The Medical Device Directive encompasses a far more complex array of documents than the Quality System Regulation. The major takeaways from this edition of DG are: (a) significant changes made to the definitions of the MDD (21 March 10) should be clearly understood; (b) PPE requires a stand-alone and unique ERC; (c) depending on the application, software is now in scope of the MDD; and (d) combination devices require compliance to requirements delineated in multiple Directives.
Dr. D will dissect the MDD in 2011. The MDD is far more complex and in this first article in the series, I present a 47,500-feet summary. The number one takeaway from this edition of Devine Guidance is that a CE Mark is required for product to enter the EU. No CE Mark, no product sales in Europe!
Consent decrees are expensive. Remember, consent decree and the resulting actions are driven by the courts and all bets are off in regards to when normal business operations will return, if ever. If the process of paying the third-party consultants does not grab the attention of the controller, rest assured the fines levied by the courts should. One final thought, with no new product approvals from FDA on the horizon, your competitors will be thanking you as your customer base and market share quickly be…
So your organization has received a warning letter from FDA – now what?

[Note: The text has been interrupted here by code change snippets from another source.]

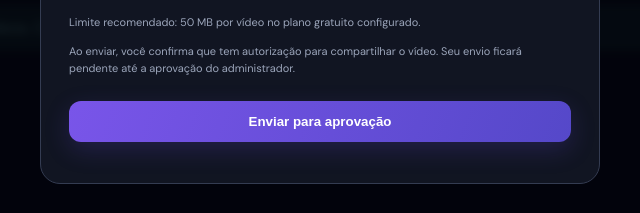
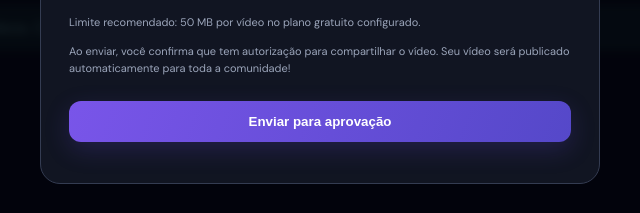
Before and after one commit to wagnerrodriguessilva128-bit/versoparty, a plain HTML site: page index.html in a window 1280 px wide. Both pictures are taken after a click on the button "＋ Enviar vídeo". Shown: the part 570-783 px from the top of the page, 320-960 px from the left. Drawn offline with nearby package versions, Linux system fonts and the light colour scheme; no server answers.

Commit message:
Update index.html

```diff
--- a/index.html
+++ b/index.html
@@ -51,7 +51,7 @@
       </div>
       <div id="fileArea"><label>Escolha o vídeo (MP4, WebM ou MOV)<input id="videoFile" type="file" accept="video/mp4,video/webm,video/quicktime"></label><small>Limite recomendado: 50 MB por vídeo no plano gratuito configurado.</small></div>
       <div id="youtubeArea" class="hidden"><label>Link do YouTube<input id="youtubeUrl" type="url" placeholder="https://www.youtube.com/watch?v=..."></label></div>
-      <p class="consent">Ao enviar, você confirma que tem autorização para compartilhar o vídeo. Seu envio ficará pendente até a aprovação do administrador.</p>
+      <p class="consent">Ao enviar, você confirma que tem autorização para compartilhar o vídeo. Seu vídeo será publicado automaticamente para toda a comunidade!</p>
       <button class="primary full" id="submitUpload" type="submit">Enviar para aprovação</button>
       <p id="formStatus" class="form-status" role="status"></p>
     </form>
```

For starters, the agency has quickly upped the ante in regards to taking the next steps in ensuring your organization clearly understands that a continued state of non-compliance is not acceptable. Warning letters are life-changing events for device manufacturers; however, they are recoverable. Dr. D recommends getting legal counsel and industry experts involved when responding to a warning letter, reviewing subsequent correspondence…

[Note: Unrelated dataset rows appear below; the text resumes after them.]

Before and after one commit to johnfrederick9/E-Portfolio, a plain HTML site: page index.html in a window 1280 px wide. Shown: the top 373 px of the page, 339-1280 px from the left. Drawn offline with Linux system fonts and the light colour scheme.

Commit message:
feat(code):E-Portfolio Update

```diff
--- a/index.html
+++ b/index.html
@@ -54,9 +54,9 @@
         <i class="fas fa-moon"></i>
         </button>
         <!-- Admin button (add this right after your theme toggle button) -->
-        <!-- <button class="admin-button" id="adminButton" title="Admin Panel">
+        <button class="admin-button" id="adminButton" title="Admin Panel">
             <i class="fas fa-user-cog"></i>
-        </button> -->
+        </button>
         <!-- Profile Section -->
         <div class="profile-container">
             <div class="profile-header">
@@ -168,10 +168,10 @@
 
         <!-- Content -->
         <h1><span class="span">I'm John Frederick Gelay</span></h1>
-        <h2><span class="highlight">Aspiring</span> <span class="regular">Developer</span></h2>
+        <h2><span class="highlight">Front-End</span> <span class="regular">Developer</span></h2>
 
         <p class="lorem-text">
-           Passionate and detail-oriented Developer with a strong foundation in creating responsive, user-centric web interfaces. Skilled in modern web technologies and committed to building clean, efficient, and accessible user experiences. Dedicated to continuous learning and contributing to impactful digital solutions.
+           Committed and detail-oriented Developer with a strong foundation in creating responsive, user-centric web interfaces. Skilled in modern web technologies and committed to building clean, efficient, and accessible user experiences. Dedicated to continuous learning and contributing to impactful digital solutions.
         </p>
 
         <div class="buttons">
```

There are two options in regards to Form 483s: in option One, an organization can be proactive, accept the Form 483, and treat is as an opportunity for pursuing continuous improvement, while driving compliance to the QSR. In option Two, an organization can ignore the Form 483, and in doing so, be prepared to deal with the proverbial opening of the can of “FDA worms” and the subsequent warning letter that will be issued.
Whether major or minor, complaints require a significant organizational commitment to ensure a fastidious and consistent approach to complaint management. This week’s Devine Guidance will begin analyzing and providing insight and guidance needed for maintaining an effective compliant management system–mainly complying with 820.198, subsections a, b, and c.
In this edition of Devine Guidance (DG), Dr. D will provide guidance for 21 CFR, Part 820, Subpart – M (Records), specifically 820.186 (Quality System Record). The Quality System Record, not to be confused with the Quality System Regulation, can be a document/procedure that points to where all documentation, procedures, and other records, required by the regulation are located, within the context of a device manufacturer’s quality system. The key for compiling a QSR and ongoing compliance with the QSR (y…
In this edition of Devine Guidance (DG), Dr. D will provide guidance for 21 CFR, Part 820, Subpart – M (Records), specifically 820.184 (Device History Record). The Device History Record (DHR) is a collection of activities such as production routers, as-built configurations, test and inspection results, copies of labeling, etc., retained for a specific device or batch of devices. Device manufacturers can take it to the proverbial bank: DHRs will be scrutinized during a routine inspection.
In this edition of Devine Guidance , Dr. D will provide guidance for 21 CFR, Part 820, Subpart – M (Records), specifically 820.181 (Device Master Record). Ensuring the DMR is the receptacle for the appropriate type of records and the ongoing sustaining of the DMR are the basic salient requirements associated with 820.181. Remember, the DMR will never remain in a steady state.
In this edition of Devine Guidance (DG), Dr. D will provide guidance for 21 CFR, Part 820, Subpart – M (Records), specifically 820.180 (General Requirements). General requirements are boring; however, just like basic blocking and tackling drills in football, device manufacturers must get the basics correct.